HOA Study Committee. SR 615 by Sen. Donzella James (D-Atlanta) creates the Senate Property Owners' Associations, Homeowners' Associations, and Condominium Associations Study Committee. The committee will be comprised of five senators appointed by President of the Senate.

Many Legislators Not Returning

After each biennial, we see many members choosing to retire, seek another office, or pursue other interests. This is not an exhaustive list, but we wanted to especially recognize a few that we’ve worked closely with over the years.
  • Lt. Gov. Geoff Duncan (R-Cumming), retiring
  • Sen. Tyler Harper (R-Ocilla), running for Agriculture Commissioner
  • Sen. Burt Jones (R-Jackson,) running for Lt. Gov.
  • Sen. Butch Miller (R-Gainesville), running for Lt. Gov.
  • Sen. Jeff Mullis (R-Chickamauga), retiring
  • Sen. Bruce Thompson (R-White), running for Labor Commissioner
  • Rep. Terry England (R-Auburn), retiring
  • Rep. Susan Holmes (R-Monticello), retiring
  • Rep. Calvin Smyre (D-Columbus), pending confirmation as Ambassador to the Dominican Republic

Elections Next Up for Legislators

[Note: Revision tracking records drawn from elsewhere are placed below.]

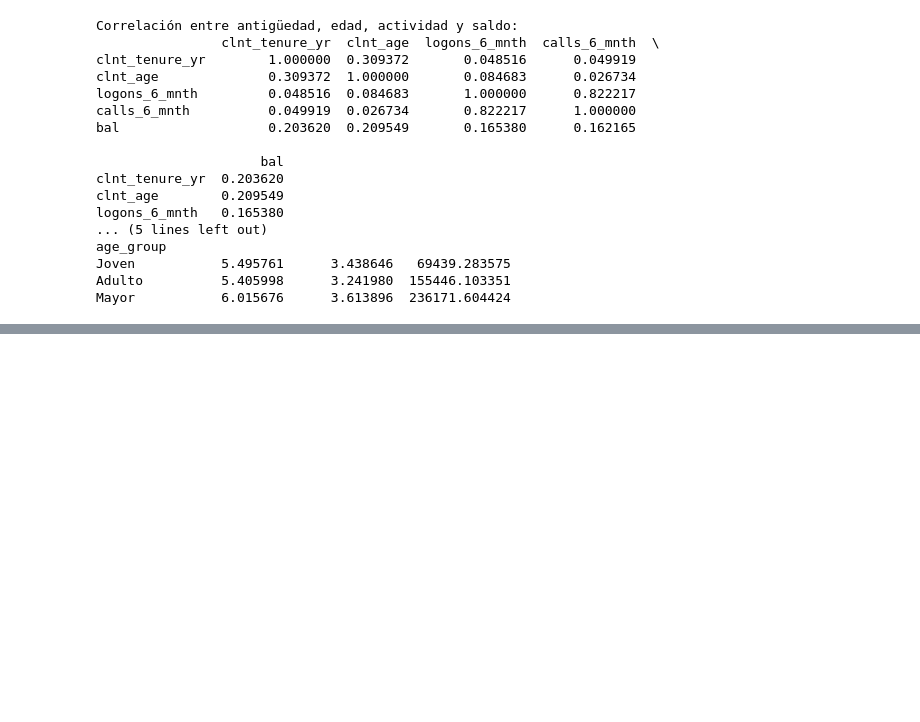
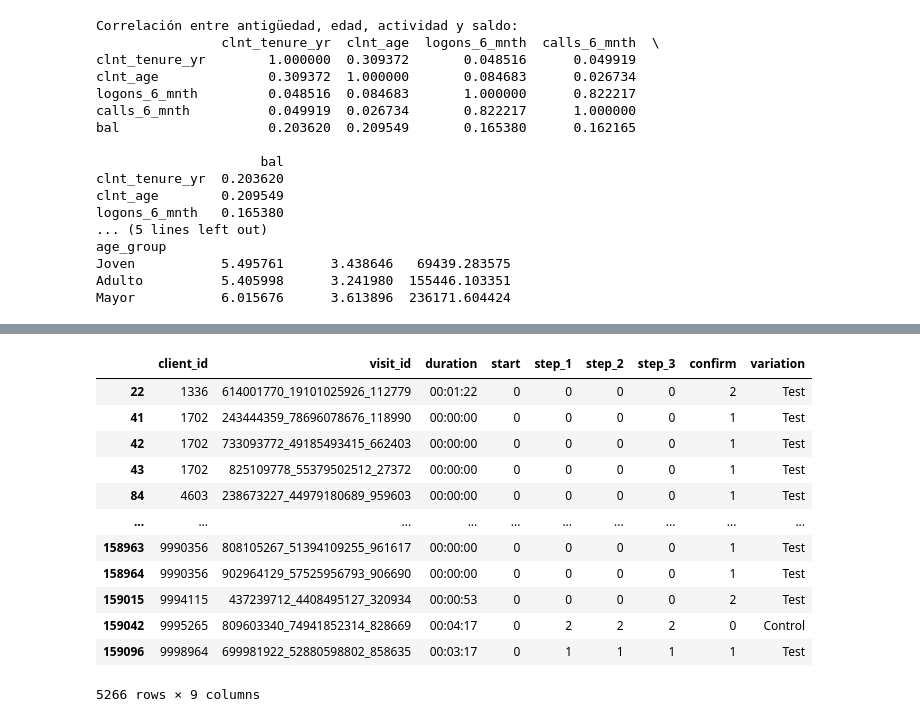
Before and after one commit to datasilvia/Statistics-project, a Jupyter notebook: Analisis Clientes/Client_Analysis.ipynb, the cells around one changed output, grey strips where cells are left out. Drawn from its saved outputs; the diff is of its cells as text; code cells hidden in the pictures; blank space fills up the shorter version.

```diff
--- a/Analisis Clientes/Client_Analysis.ipynb
+++ b/Analisis Clientes/Client_Analysis.ipynb
@@ -166,0 +212,19 @@ Mayor           6.015676      3.613896  236171.604424
+# %%
+# Filtrar para encontrar si existe algún client_id con start igual a 0
+clients_with_start_zero = df_participants[df_participants['start'] == 0]
+
+clients_with_start_zero
+# %% [output]
+|  | client_id | visit_id | duration | start | step_1 | step_2 | step_3 | confirm | variation |
+| 22 | 1336 | 614001770_19101025926_112779 | 00:01:22 | 0 | 0 | 0 | 0 | 2 | Test |
+| 41 | 1702 | 243444359_78696078676_118990 | 00:00:00 | 0 | 0 | 0 | 0 | 1 | Test |
+| 42 | 1702 | 733093772_49185493415_662403 | 00:00:00 | 0 | 0 | 0 | 0 | 1 | Test |
+| 43 | 1702 | 825109778_55379502512_27372 | 00:00:00 | 0 | 0 | 0 | 0 | 1 | Test |
+| 84 | 4603 | 238673227_44979180689_959603 | 00:00:00 | 0 | 0 | 0 | 0 | 1 | Test |
+| ... | ... | ... | ... | ... | ... | ... | ... | ... | ... |
+| 158963 | 9990356 | 808105267_51394109255_961617 | 00:00:00 | 0 | 0 | 0 | 0 | 1 | Test |
+| 158964 | 9990356 | 902964129_57525956793_906690 | 00:00:00 | 0 | 0 | 0 | 0 | 1 | Test |
+| 159015 | 9994115 | 437239712_4408495127_320934 | 00:00:53 | 0 | 0 | 0 | 0 | 2 | Test |
+| 159042 | 9995265 | 809603340_74941852314_828669 | 00:04:17 | 0 | 2 | 2 | 2 | 0 | Control |
+| 159096 | 9998964 | 699981922_52880598802_858635 | 00:03:17 | 0 | 1 | 1 | 1 | 1 | Test |
+5266 rows × 9 columns
```
Also changed, not shown: parts of 5 cells of this notebook, 2 other files.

Legislators choosing to run for re-election will not have much time for campaigning before the May 24 primary. We will soon be kicking off our biannual Georgia Bankers Democracy Days project to highlight the importance of the upcoming elections and highlighting key dates. You’ll also begin hearing about Georgia BankPAC and the 2022 campaign to raise funds to participate in state and federal elections. The Georgia Secretary of State maintains a public page showing all candidates qualifying for various offices. Click here to find those running in your area.